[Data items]
━━━━━━━━━━━━━━━━━━━━
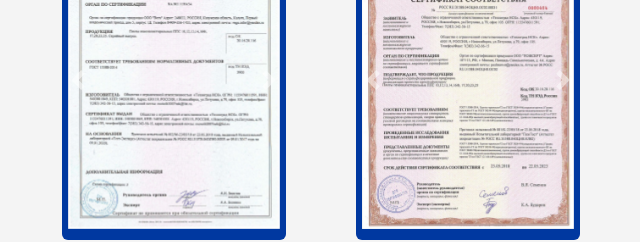
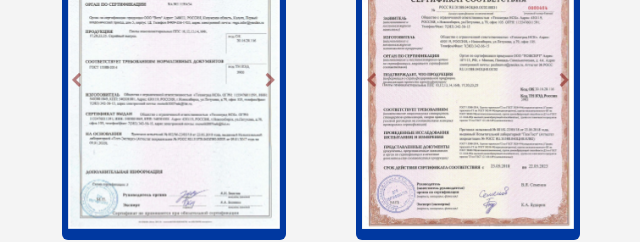
Before and after one commit to Svift87/Teplograd, a plain HTML site: page index.html in a window 1280 px wide. Shown: the part 2586-2828 px from the top of the page, 636-1276 px from the left. Drawn offline with nearby package versions, Linux system fonts and the light colour scheme.

Commit message:
Добавил стрелки

```diff
--- a/css/style.less
+++ b/css/style.less
@@ -595,6 +595,14 @@ header__item {
 	width: 33%;
 }
 
+.carousel-control-next-icon {
+	background-image: url(../img/chevron-right.png);
+}
+
+.carousel-control-prev-icon {
+	background-image: url(../img/chevron-left.png);
+}
+
 @media (max-width: 1192px) {
 	html,
 	body {
```
Also changed, not shown: css/style.css, img/chevron-left.png (added), img/chevron-right.png (added).
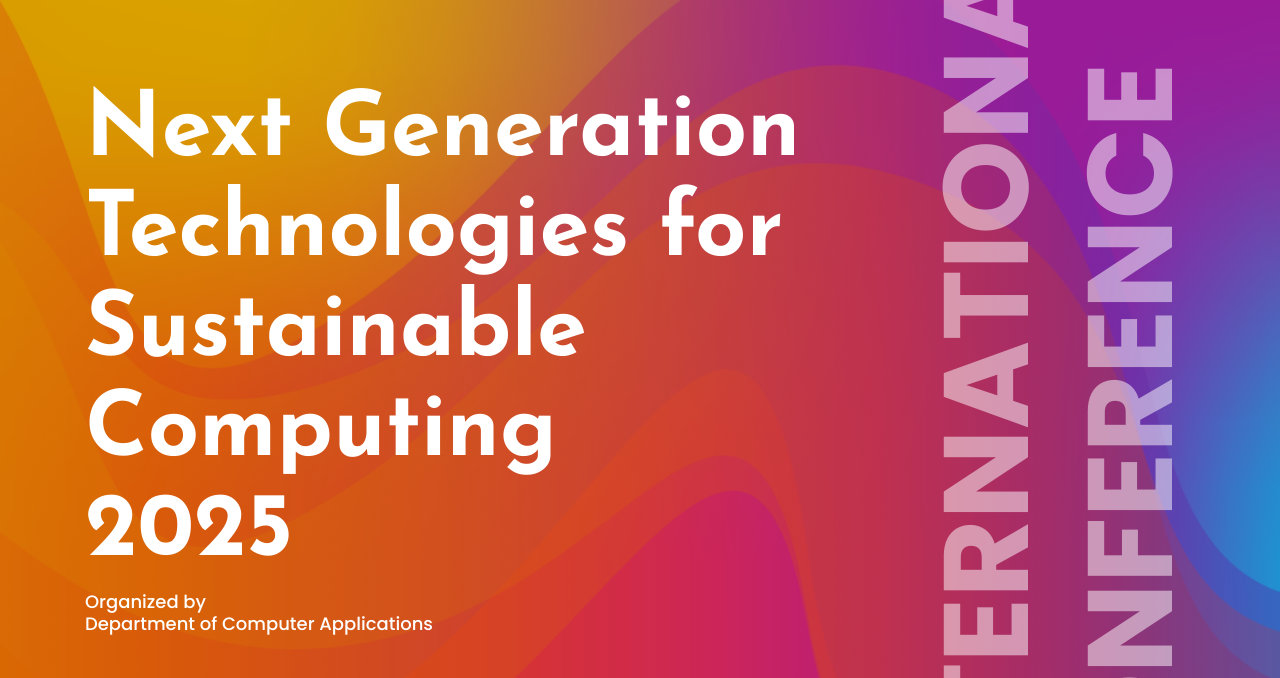
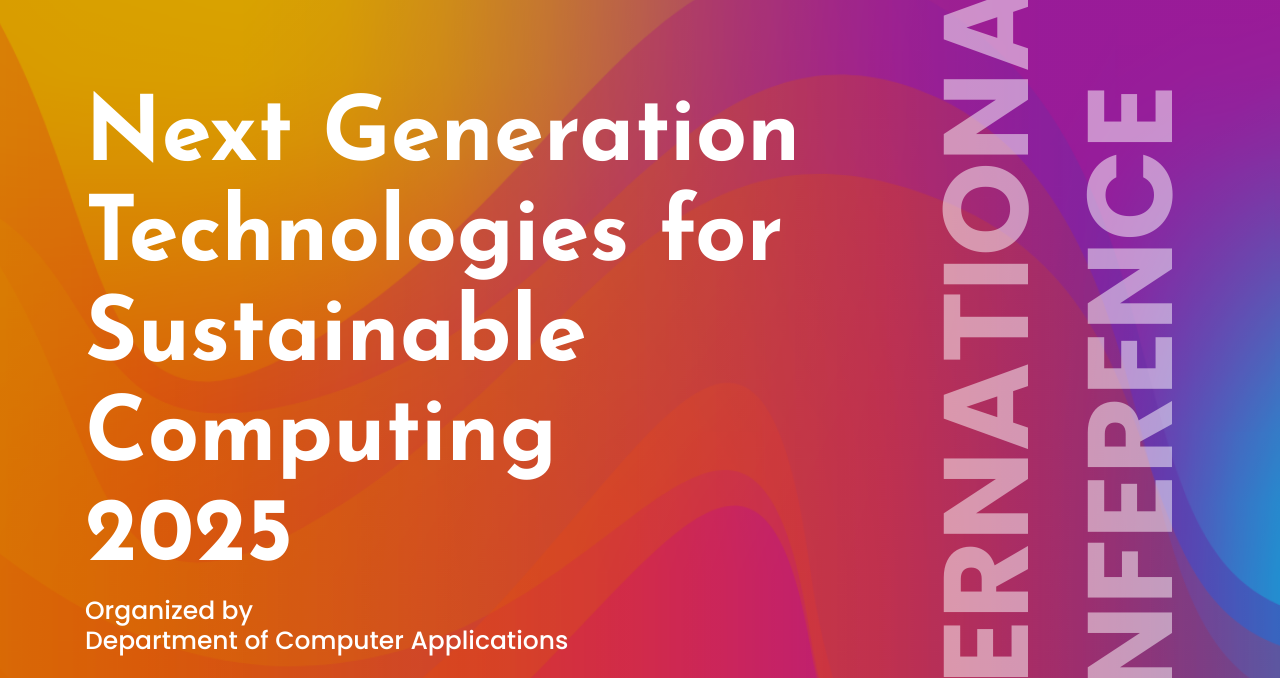
Before and after one commit to mcasigc/icngt, a plain HTML site: page index.html in a window 1280 px wide. Shown: the part 122-800 px from the top of the page. Drawn offline with Linux system fonts and the light colour scheme.

Commit message:
Update index.html

```diff
--- a/index.html
+++ b/index.html
@@ -74,7 +74,7 @@
     <!-- header-end -->
 
     <!-- slider_area_start -->
-    <div class="slider_area slider_bg_1" style="margin-top: -150px;">
+    <div class="slider_area slider_bg_1" style="margin-top: -145px;">
         <div class="slider_text">
             <div class="container">
                 <div class="position_relv">
@@ -87,7 +87,7 @@
                                     Sustainable Computing <br>
                                     2025
                                 </h3>
-                            <h4 style="color:white; ">Organized by <br> Department of Computer Applications</h4>
+                            <h4 style="color:white; font-size: 25px; ">Organized by <br> Department of Computer Applications</h4>
                             </div>
 
                         </div>
```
━━━━━━━━━━━━━━━━━━━━
*Activity*.
The copy must reproduce every entry exactly while excluding all pictures.

*Result of the task*.
Before and after one commit to Svift87/Teplograd, a plain HTML site: page index.html in a window 1280 px wide. Shown: the part 2586-2828 px from the top of the page, 636-1276 px from the left. Drawn offline with nearby package versions, Linux system fonts and the light colour scheme.

Commit message:
Добавил стрелки

```diff
--- a/css/style.less
+++ b/css/style.less
@@ -595,6 +595,14 @@ header__item {
 	width: 33%;
 }
 
+.carousel-control-next-icon {
+	background-image: url(../img/chevron-right.png);
+}
+
+.carousel-control-prev-icon {
+	background-image: url(../img/chevron-left.png);
+}
+
 @media (max-width: 1192px) {
 	html,
 	body {
```
Also changed, not shown: css/style.css, img/chevron-left.png (added), img/chevron-right.png (added).
Before and after one commit to mcasigc/icngt, a plain HTML site: page index.html in a window 1280 px wide. Shown: the part 122-800 px from the top of the page. Drawn offline with Linux system fonts and the light colour scheme.

Commit message:
Update index.html

```diff
--- a/index.html
+++ b/index.html
@@ -74,7 +74,7 @@
     <!-- header-end -->
 
     <!-- slider_area_start -->
-    <div class="slider_area slider_bg_1" style="margin-top: -150px;">
+    <div class="slider_area slider_bg_1" style="margin-top: -145px;">
         <div class="slider_text">
             <div class="container">
                 <div class="position_relv">
@@ -87,7 +87,7 @@
                                     Sustainable Computing <br>
                                     2025
                                 </h3>
-                            <h4 style="color:white; ">Organized by <br> Department of Computer Applications</h4>
+                            <h4 style="color:white; font-size: 25px; ">Organized by <br> Department of Computer Applications</h4>
                             </div>
 
                         </div>
```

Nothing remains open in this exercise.